In addition to being riding nirvana, some roads are visual paradise. The Swiss really know what’s up when it comes to paving a stunning mountain pass. When you see those serpentine terraces undulating through the trees it really gets your heart racing.
Sometimes when you look at photos it’s hard to understand how the curves all connect to one another. But I’ll tell you what, it’s sure fun figuring it all out.
You can check the pass out on Google Maps.
Greetings from Switzerland! – September 2014
Kenny and I traveled across the Simplonpass in Switzerland while heading towards the Col du Petit St. Bernard in France. Assorted pics from Simplonpass:
The bridge is called Ganterbrücke.
I’ll sign off with my favorite photo from the Simplonpass. I think it really personifies Kenny and I – two awkward geeks in love:
Following our last trip through the Alps, there were several mountain passes that we hadn’t ridden that found their way on to my riding bucket list. You know, for “next time.”
In hindsight, it’s really by the grace of the universe that there was a next time. Chalk it up to luck. Or is it something else?
Kenny and I found ourselves at the summit of the Great St. Bernard some time in the mid afternoon. We parked our bikes and strolled around taking in the sights. I bought a sticker and some postcards and resisted the chocolate.
We walked towards the lake and stood there for a few minutes among the stillness of our surroundings. The scale of mountains is so tremendous. I find it difficult not to become introspective about my place in the world when surrounded with such enduring majesty. These mountains – hard, unforgiving, beautiful in their strength.

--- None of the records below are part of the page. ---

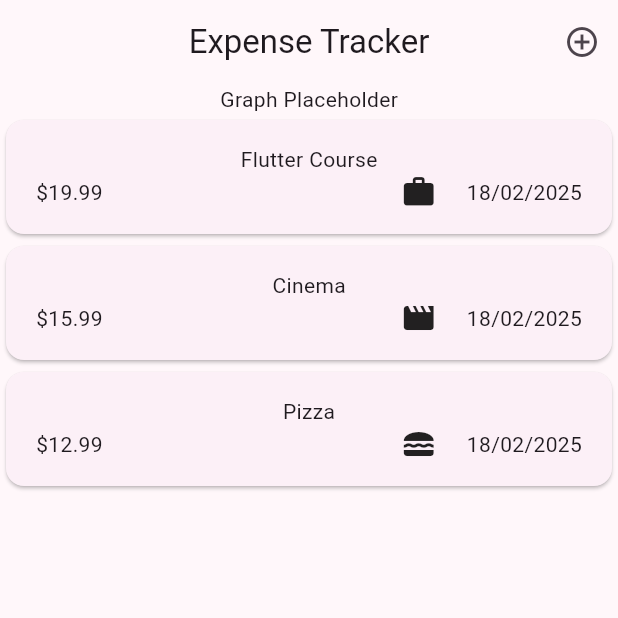
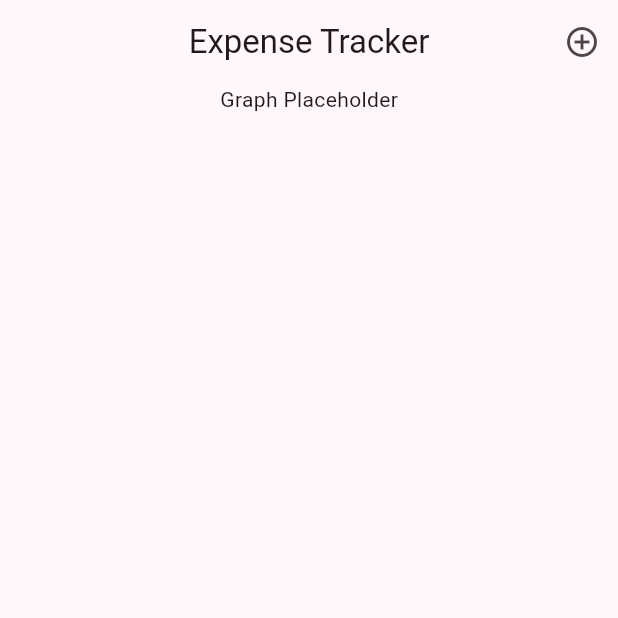
Before and after one commit to Sundramroy23/ExpenseTracker, a Flutter app: the screen it shows after launch, on a phone screen of 412 x 824 dp, the top half of it. Run offline on Flutter 3.47's test engine with Material 3 defaults, Android fonts, the phone set to English and light mode, and no system bars.

Commit message:
add expense functionality

```diff
--- a/lib/widgets/expenses_list/expenses_list.dart
+++ b/lib/widgets/expenses_list/expenses_list.dart
@@ -11,37 +11,27 @@ class ExpensesScreen extends StatefulWidget {
 }
 
 class _ExpensesScreenState extends State<ExpensesScreen> {
+  List<Expense> expenses = [];
+
+  void _addExpense(Expense expense) {
+    setState(() {
+      expenses.add(expense);
+    });
+  }
+
   void _onpressed() {
     showModalBottomSheet(
       context: context,
       builder: (context) => SizedBox(
         height: MediaQuery.sizeOf(context).height,
         width: double.infinity,
-        child: AddExpense(),
+        child: AddExpense(
+          expenses: expenses,
+          onAddExpense: _addExpense,
+        ),
       ),
     );
   }
-
-  List<Expense> expenses = [
-    Expense(
-      title: "Flutter Course",
-      amount: 19.99,
-      date: DateTime.now(),
-      category: Category.work,
-    ),
-    Expense(
-      title: "Cinema",
-      amount: 15.99,
-      date: DateTime.now(),
-      category: Category.leisure,
-    ),
-    Expense(
-      title: "Pizza",
-      amount: 12.99,
-      date: DateTime.now(),
-      category: Category.food,
-    ),
-  ];
 
   @override
   Widget build(BuildContext context) {
```
Also changed, not shown: lib/widgets/modal_overlay/add_expense.dart (+56 -18 lines).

And there I am – a fragile, weak, pink thing.
I stood watching a woman walking two St. Bernards on the mountain to my right. It was then that I had a moment. Not quite an epiphany, but I came to some understanding of my existence in the split second. You can move through your life and recite things by habit. You know these things to be truths on a surface level. But then there are moments of certainty when you come to know something deeply. You feel it and know it not by rote but through some acute awareness.
I came to the simple understanding that… this is it.
This life is all there is, as far as I know. And so it’s up to me to make my life be what I want. I can sit around wishing and dreaming and filing things away to see “someday” but no one is going to bring them to my doorstep. The fear that keeps me stationary eats away my happiness.
Four years ago, I tapped away on some keys and wrote out the words “See the Great St. Bernard Pass.” As trivial as that goal might seem, as I stood watching those dogs walking along breathing in the smells of the Earth, I came to know I’d made it there of my accord. If I can do this thing – Why not anything else I decide I want? My only limitation is my will.
That’s a lot to see in a pair of dogs.
Just yesterday I read an article that pointed out what the author saw as a flaw in the bucket list process as it is often portrayed in contemporary culture:
As popularly conceived, however, the bucket list is far from being a reckoning with the weight of love in extremis, or an ethical or moral accounting. More often, it partakes of a commodification of cultural experience, in which every expedition made, and every artwork encountered, is reduced to an item on a checklist to be got through, rather than being worthy of repeated or extended engagement.
– Kicking the Bucket List by Rebecca Mead
Personally, I think this is oversimplifying the process. We can’t know what goes on in the minds and hearts of men in the quiet moments of their lives. So they said out loud, “crossed that off the bucket list”? Does that mean that whatever that thing, that act, that item from their list was doesn’t dwell deep in their imagination or actively fuel their curiosity for the rest of their days? It could be a moment in time that sets fire to a personal passion that you, as an on-looker, know nothing about.
Or,… maybe it IS gamification of life experiences.
The best part of this conversation, I suppose, is that I don’t have to give a shit about what other people are doing.
On our recent trip through the Alps, I was able to visit several things that are on my bucket list. My list, which is very meaningful to me, helps me stay organized. It helps me to remember that there are things in the vicinity of where I am that are beautiful and wonderful though maybe less than obvious.
One stop in particular seems to have created more curiosity and questions about a man than it answered. I’m not quite ready to write about it yet, so I’ll leave you with this until then…
We were in the belly of the beast.